The way life began on Earth continues to impress scientists, but going back billions of years into the past is not easy.
And now there is more and more evidence regarding a new hypothesis about how life began: with a very precise mixing of RNA and DNA.
Both RNA and DNA determine the genetic makeup of all biological life, with DNA serving as the genetic blueprint and RNA as the reader or decoder. It was long believed that RNA first evolved on Earth and then DNA, but a growing body of evidence suggests that they appeared at the same time and both were involved in the origin of life on this planet.

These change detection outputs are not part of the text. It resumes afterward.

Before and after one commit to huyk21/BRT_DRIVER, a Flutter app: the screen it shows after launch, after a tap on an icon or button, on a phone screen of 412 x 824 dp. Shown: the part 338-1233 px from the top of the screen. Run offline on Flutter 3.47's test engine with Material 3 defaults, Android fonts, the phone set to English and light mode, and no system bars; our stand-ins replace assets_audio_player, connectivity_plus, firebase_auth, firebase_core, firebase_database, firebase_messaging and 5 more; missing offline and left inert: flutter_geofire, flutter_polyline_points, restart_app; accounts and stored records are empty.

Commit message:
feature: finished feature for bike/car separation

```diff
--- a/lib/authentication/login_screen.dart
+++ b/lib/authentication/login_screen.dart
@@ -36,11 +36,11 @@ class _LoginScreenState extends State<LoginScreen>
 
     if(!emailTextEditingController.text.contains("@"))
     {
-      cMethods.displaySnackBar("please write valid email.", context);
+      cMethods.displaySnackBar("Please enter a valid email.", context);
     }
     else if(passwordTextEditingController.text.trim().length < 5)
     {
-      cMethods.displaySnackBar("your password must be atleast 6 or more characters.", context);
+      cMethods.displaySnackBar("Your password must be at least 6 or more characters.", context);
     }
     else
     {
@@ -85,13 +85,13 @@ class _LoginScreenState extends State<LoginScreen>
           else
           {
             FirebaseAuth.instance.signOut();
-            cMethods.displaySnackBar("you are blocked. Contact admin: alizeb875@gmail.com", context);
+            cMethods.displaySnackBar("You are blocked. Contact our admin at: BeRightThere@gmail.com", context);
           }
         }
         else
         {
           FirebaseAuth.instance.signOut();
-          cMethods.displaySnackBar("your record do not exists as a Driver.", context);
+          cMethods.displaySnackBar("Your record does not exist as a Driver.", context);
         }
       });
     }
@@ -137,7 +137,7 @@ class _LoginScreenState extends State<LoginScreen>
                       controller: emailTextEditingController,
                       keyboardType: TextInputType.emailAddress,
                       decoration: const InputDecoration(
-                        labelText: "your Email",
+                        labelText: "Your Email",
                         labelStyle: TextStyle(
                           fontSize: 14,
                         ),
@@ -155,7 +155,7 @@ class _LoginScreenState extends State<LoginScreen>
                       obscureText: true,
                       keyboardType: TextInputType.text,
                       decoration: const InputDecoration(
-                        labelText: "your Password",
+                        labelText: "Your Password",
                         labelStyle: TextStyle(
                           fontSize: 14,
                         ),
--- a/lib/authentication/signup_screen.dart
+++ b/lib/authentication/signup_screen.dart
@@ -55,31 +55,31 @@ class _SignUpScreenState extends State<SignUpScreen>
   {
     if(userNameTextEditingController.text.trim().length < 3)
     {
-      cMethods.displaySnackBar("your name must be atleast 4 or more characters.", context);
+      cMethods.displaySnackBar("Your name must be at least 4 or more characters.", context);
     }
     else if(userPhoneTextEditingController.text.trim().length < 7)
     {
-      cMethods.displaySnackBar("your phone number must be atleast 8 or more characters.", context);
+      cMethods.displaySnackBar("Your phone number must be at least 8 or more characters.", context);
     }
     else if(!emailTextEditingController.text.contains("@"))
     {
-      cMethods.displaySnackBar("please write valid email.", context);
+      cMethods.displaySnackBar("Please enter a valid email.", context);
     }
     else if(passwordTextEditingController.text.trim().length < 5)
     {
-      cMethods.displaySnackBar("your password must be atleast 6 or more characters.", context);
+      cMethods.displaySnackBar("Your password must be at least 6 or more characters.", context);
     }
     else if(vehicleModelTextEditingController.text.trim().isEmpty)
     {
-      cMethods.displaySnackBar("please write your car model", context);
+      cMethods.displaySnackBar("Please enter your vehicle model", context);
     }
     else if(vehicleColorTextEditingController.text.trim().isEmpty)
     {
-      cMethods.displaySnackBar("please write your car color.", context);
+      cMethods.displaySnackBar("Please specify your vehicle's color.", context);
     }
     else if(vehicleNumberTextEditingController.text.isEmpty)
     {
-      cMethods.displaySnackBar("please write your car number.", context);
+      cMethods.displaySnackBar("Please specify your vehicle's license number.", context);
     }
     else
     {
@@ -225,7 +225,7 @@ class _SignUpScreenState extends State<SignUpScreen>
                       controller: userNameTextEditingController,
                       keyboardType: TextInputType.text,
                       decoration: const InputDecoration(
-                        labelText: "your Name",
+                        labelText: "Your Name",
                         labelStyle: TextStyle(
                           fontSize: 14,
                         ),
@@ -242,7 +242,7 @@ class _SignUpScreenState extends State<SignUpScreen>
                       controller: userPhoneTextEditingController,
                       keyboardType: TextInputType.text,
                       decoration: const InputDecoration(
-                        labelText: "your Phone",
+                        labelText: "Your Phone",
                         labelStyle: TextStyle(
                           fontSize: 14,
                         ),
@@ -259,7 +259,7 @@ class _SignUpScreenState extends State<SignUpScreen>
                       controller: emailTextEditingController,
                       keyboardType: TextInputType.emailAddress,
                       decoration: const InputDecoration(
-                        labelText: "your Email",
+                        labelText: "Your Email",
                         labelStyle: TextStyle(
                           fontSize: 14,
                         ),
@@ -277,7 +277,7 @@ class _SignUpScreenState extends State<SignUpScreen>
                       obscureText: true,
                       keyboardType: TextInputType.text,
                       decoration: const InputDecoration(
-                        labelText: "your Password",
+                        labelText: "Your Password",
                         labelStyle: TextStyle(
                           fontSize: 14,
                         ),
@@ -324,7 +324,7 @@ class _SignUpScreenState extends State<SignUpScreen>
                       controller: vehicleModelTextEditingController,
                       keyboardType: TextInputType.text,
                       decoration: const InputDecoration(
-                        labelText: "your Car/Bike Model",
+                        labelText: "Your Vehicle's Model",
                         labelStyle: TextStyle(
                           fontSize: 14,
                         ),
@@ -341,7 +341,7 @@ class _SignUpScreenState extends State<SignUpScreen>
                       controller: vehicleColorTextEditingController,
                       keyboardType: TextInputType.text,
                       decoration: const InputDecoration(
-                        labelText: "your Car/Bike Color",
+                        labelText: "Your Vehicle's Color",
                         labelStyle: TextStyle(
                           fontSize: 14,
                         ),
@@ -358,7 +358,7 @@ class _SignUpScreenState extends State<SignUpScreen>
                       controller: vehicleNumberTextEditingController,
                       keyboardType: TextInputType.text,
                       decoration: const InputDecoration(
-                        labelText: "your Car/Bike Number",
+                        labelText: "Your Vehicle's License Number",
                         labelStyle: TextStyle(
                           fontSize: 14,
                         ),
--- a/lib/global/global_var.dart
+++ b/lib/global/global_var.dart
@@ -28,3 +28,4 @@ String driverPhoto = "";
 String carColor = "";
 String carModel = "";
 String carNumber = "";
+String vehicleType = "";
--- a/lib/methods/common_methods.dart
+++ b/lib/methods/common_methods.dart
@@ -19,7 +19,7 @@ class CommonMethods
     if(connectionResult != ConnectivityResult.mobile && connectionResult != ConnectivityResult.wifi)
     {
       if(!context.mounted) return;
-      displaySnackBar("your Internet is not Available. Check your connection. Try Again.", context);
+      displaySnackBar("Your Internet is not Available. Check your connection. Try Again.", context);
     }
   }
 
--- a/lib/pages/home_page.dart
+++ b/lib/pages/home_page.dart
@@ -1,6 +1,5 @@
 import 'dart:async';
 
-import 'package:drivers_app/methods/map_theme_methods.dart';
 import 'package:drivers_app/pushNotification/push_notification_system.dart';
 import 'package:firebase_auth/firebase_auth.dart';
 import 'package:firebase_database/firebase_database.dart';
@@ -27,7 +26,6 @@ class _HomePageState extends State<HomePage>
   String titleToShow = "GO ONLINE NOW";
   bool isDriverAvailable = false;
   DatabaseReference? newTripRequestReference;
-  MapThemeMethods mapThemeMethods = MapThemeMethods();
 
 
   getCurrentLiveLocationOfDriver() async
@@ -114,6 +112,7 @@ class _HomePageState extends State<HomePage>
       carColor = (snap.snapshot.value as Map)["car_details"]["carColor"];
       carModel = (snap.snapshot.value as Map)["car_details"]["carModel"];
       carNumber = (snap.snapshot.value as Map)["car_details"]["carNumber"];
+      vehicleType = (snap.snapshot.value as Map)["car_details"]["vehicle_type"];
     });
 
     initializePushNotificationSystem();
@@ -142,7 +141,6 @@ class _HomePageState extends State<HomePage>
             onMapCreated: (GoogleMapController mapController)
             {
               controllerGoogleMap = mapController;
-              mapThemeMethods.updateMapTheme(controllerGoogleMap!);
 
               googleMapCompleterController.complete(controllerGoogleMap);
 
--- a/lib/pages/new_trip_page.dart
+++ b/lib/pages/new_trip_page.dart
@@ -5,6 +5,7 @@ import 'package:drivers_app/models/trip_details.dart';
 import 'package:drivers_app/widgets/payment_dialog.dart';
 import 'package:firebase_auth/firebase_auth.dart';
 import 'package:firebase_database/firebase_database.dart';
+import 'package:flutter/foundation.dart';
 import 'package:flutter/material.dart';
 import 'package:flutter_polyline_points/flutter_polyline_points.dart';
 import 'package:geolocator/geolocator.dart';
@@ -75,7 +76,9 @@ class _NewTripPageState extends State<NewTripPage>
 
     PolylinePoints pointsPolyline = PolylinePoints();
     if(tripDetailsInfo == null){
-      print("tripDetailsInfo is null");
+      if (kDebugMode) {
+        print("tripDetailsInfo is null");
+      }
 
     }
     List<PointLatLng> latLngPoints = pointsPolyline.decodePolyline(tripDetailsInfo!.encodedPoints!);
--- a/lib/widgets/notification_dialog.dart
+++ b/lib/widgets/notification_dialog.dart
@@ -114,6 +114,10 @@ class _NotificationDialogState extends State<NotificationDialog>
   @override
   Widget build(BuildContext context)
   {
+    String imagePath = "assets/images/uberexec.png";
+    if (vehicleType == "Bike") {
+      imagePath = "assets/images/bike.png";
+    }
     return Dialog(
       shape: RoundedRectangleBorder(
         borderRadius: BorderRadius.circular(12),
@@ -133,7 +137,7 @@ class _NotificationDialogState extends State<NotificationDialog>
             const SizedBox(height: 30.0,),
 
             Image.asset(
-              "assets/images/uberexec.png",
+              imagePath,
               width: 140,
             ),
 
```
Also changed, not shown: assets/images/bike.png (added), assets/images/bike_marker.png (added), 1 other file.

A 2021 study supported this idea by explaining how the simple compound diphosphate (DAP), which may have predated life on Earth, can bind DNA building blocks called deoxynucleosides in DNA backbones.
“This discovery is an important step towards developing a detailed chemical model for the emergence of the first forms of life on Earth,” said chemist Ramanarayan Krishnamurthy of Scripps Research in California in January 2021.
The findings support the idea that DNA and RNA emerged together through chemical reactions of the same type during early life on our planet, and that the first self-replicating molecules could be a mixture of these nucleic acids, and not just RNA, as proposed in the hypothesis. .The most established “RNA world”.
One big problem with the idea that RNA alone gave rise to life on Earth is how RNA can go through the necessary process of self-replication – RNA usually requires cleavage enzymes that evolved after RNA.
From what we know so far, RNA appears to have been of some help in engineering life—recent experiments have shown that DNA can, by creating “chimeric” molecular strands that can separate more easily than RNA alone.
A series of researchers’ lab tests mimic what happened before life began on Earth, showing how DAP could form the core of DNA in the same way that RNA can be assembled from chemical building blocks.
We may not know for sure whether RNA DNA helped create the first life forms on our planet, given that it happened billions of years ago, but our understanding of these processes continues to evolve.
Not only is the study useful in terms of how it relates to the origin of life, but understanding the relationship between RNA and DNA could have a range of applications in modern chemistry and biology.
The search was published in Angevante Hemi.
Source: Science Alert.